By leveraging green energy and eco-friendly technologies we can build cities at scale and yet ensure they are environmentally sustainable cities. Though the concept of Smart Cities is relatively new in India, we are well on the path to creating them.
There are three fundamental layers of a Smart City concept that impact the livability, sustainability, efficiency of a city
- 1. Underground: The vast subterranean physical complex. Heat sinks, sewers, fresh water, electricity, structural supports etc. These are the building blocks of a Smart City and efficient infrastructure at this layer is instrumental in providing basic facilities like potable water and electricity. These are immediate needs for the population in the lower economic strata and critical in bringing them on the path of development
- 2. Surface: The visible components of the infrastructure such as streets, parks, plazas, smart buildings etc. At this layer a parallel digital network includes cameras for all-round surveillance, location-based services, cellular networks, traffic and parking management. Infrastructure at this level impacts the overall governance and livability of a city
- 3. Air: Smart devises connect to each other, feeding each other information and optimizing performance. Data capturing devices that collect huge amounts of real time data and pave the way to implement big data and analytical tools to not only predict but also preempt disasters/accidents and fight crime and diseases outbreaks.
A truly Smart City is one that not only has effective and efficient infrastructure in each layer but is also able to impact lives across the economic & social strata. We at Schneider Electric are focused on building Inclusive Smart Cities by reaching out to all sections of the society, by holistic application of technology to solve a diverse set of challenges and by involving and collaborating with all stakeholders and governing bodies at the central, state and municipal levels.

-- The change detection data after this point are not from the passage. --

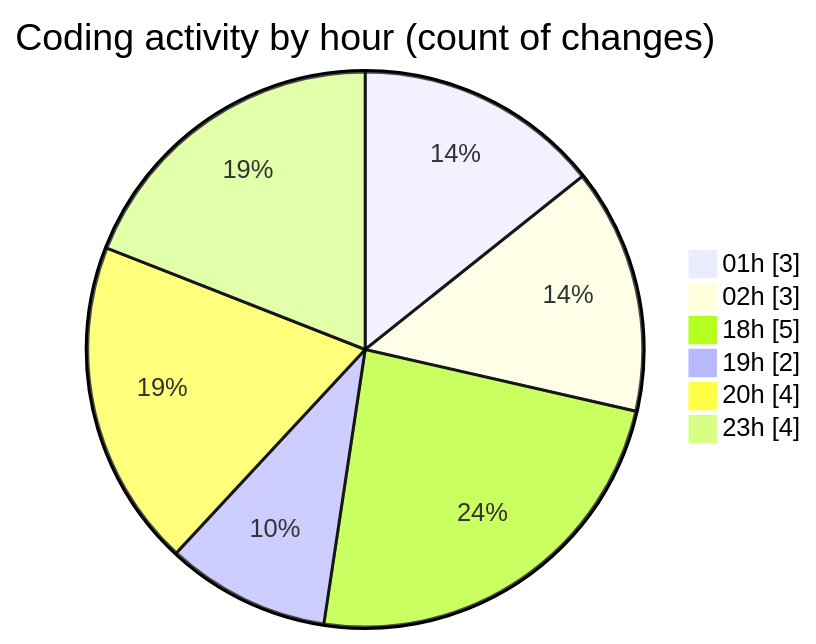
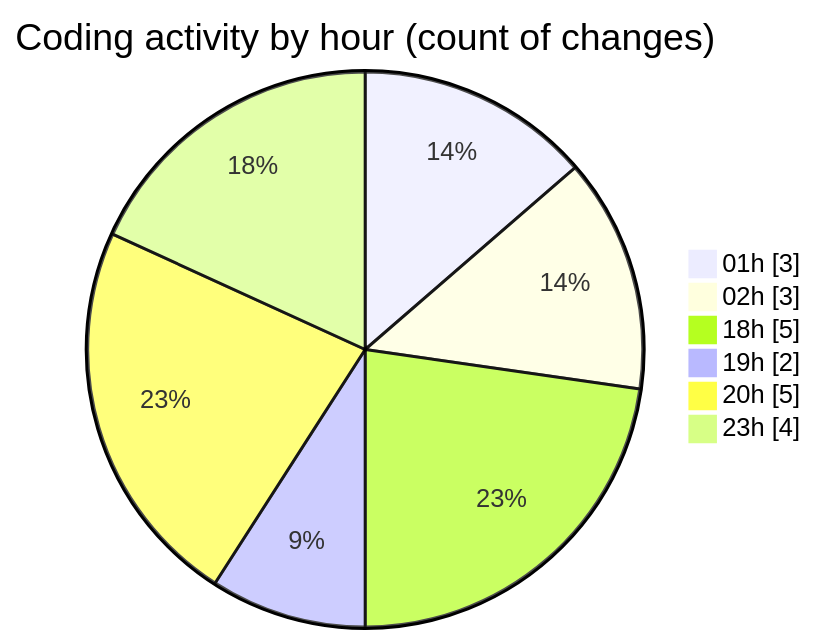
One commit to lephambinh05/code-tracking changed the second of 2 diagrams in 2025-09-08/quanlylink/README.md. Above: the diagram before and after it, drawn with Mermaid. The commit also changed other lines of this file and 1 other file, not shown here.

````diff
--- a/2025-09-08/quanlylink/README.md
+++ b/2025-09-08/quanlylink/README.md
@@ -47,10 +47,10 @@
 ```mermaid
 pie showData
 title Coding activity by hour (count of changes)
 "01h" : 3
 "02h" : 3
 "18h" : 5
 "19h" : 2
-"20h" : 4
+"20h" : 5
 "23h" : 4
 ```
````
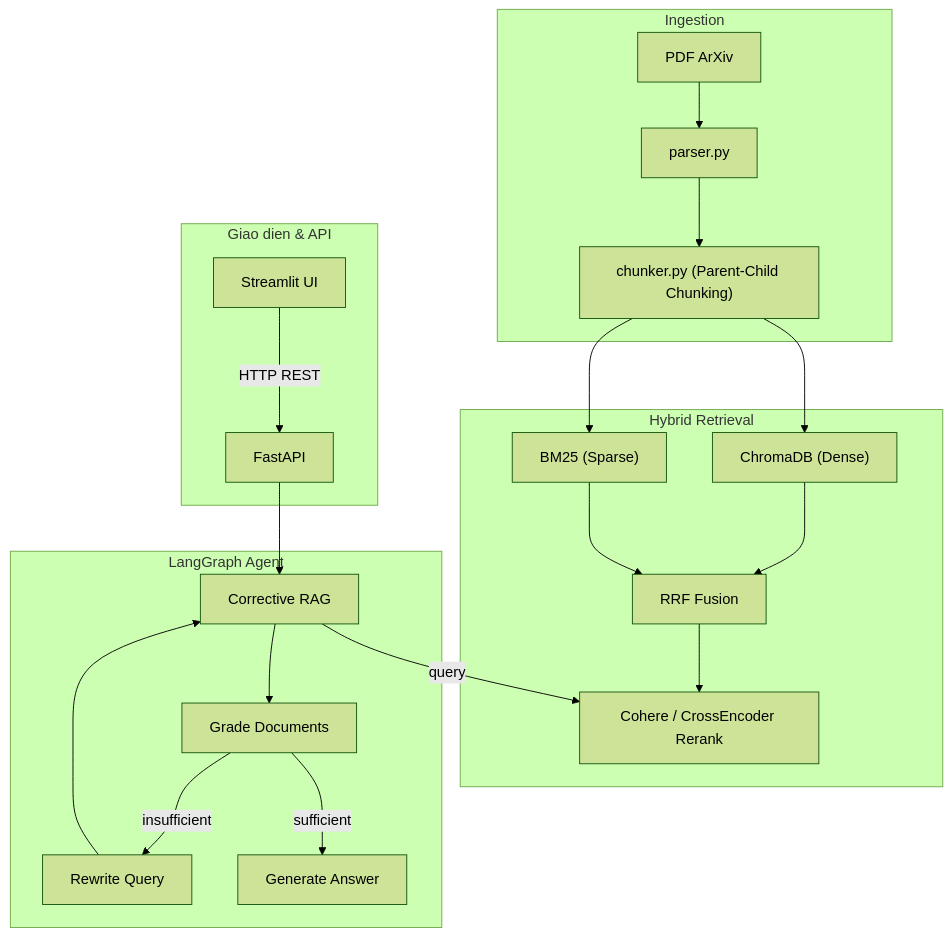
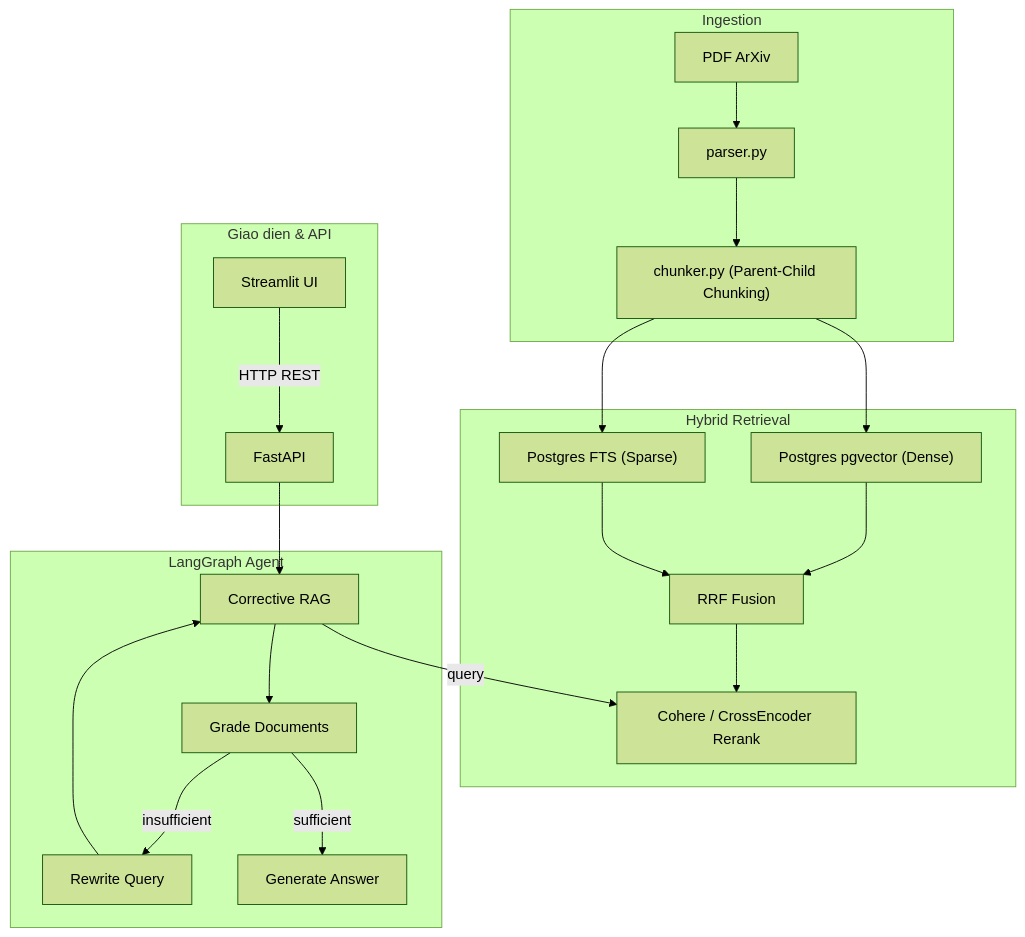
Before and after one commit to KhoaYakult/arxiv-agentic-rag: the diagram in README.md, drawn with Mermaid (forest theme). The commit also changed other lines of this file and 3 other files, not shown here.

````diff
--- a/README.md
+++ b/README.md
@@ -5,27 +5,27 @@
 ```mermaid
 flowchart TD
     subgraph UI_API ["Giao dien & API"]
         ST["Streamlit UI"] -->|HTTP REST| API["FastAPI"]
     end
 
     subgraph INGESTION ["Ingestion"]
         PDF["PDF ArXiv"] --> PARSER["parser.py"]
         PARSER --> CHUNKER["chunker.py (Parent-Child Chunking)"]
     end
 
     subgraph RETRIEVAL ["Hybrid Retrieval"]
-        CHUNKER --> VDB["ChromaDB (Dense)"]
-        CHUNKER --> BM25["BM25 (Sparse)"]
-        VDB & BM25 --> HYBRID["RRF Fusion"]
+        CHUNKER --> VDB["Postgres pgvector (Dense)"]
+        CHUNKER --> FTS["Postgres FTS (Sparse)"]
+        VDB & FTS --> HYBRID["RRF Fusion"]
         HYBRID --> RERANK["Cohere / CrossEncoder Rerank"]
     end
 
     subgraph AGENT ["LangGraph Agent"]
         API --> GRAPH["Corrective RAG"]
         GRAPH -->|query| RERANK
         GRAPH --> GRADE["Grade Documents"]
         GRADE -->|insufficient| REWRITE["Rewrite Query"]
         REWRITE --> GRAPH
         GRADE -->|sufficient| GEN["Generate Answer"]
     end
 ```
````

We deliver all-round, measurable and sustainable performance across technology infrastructure with Government as leader, Citizens at the centre, Technology as an enabler and Schneider Electric as a partner.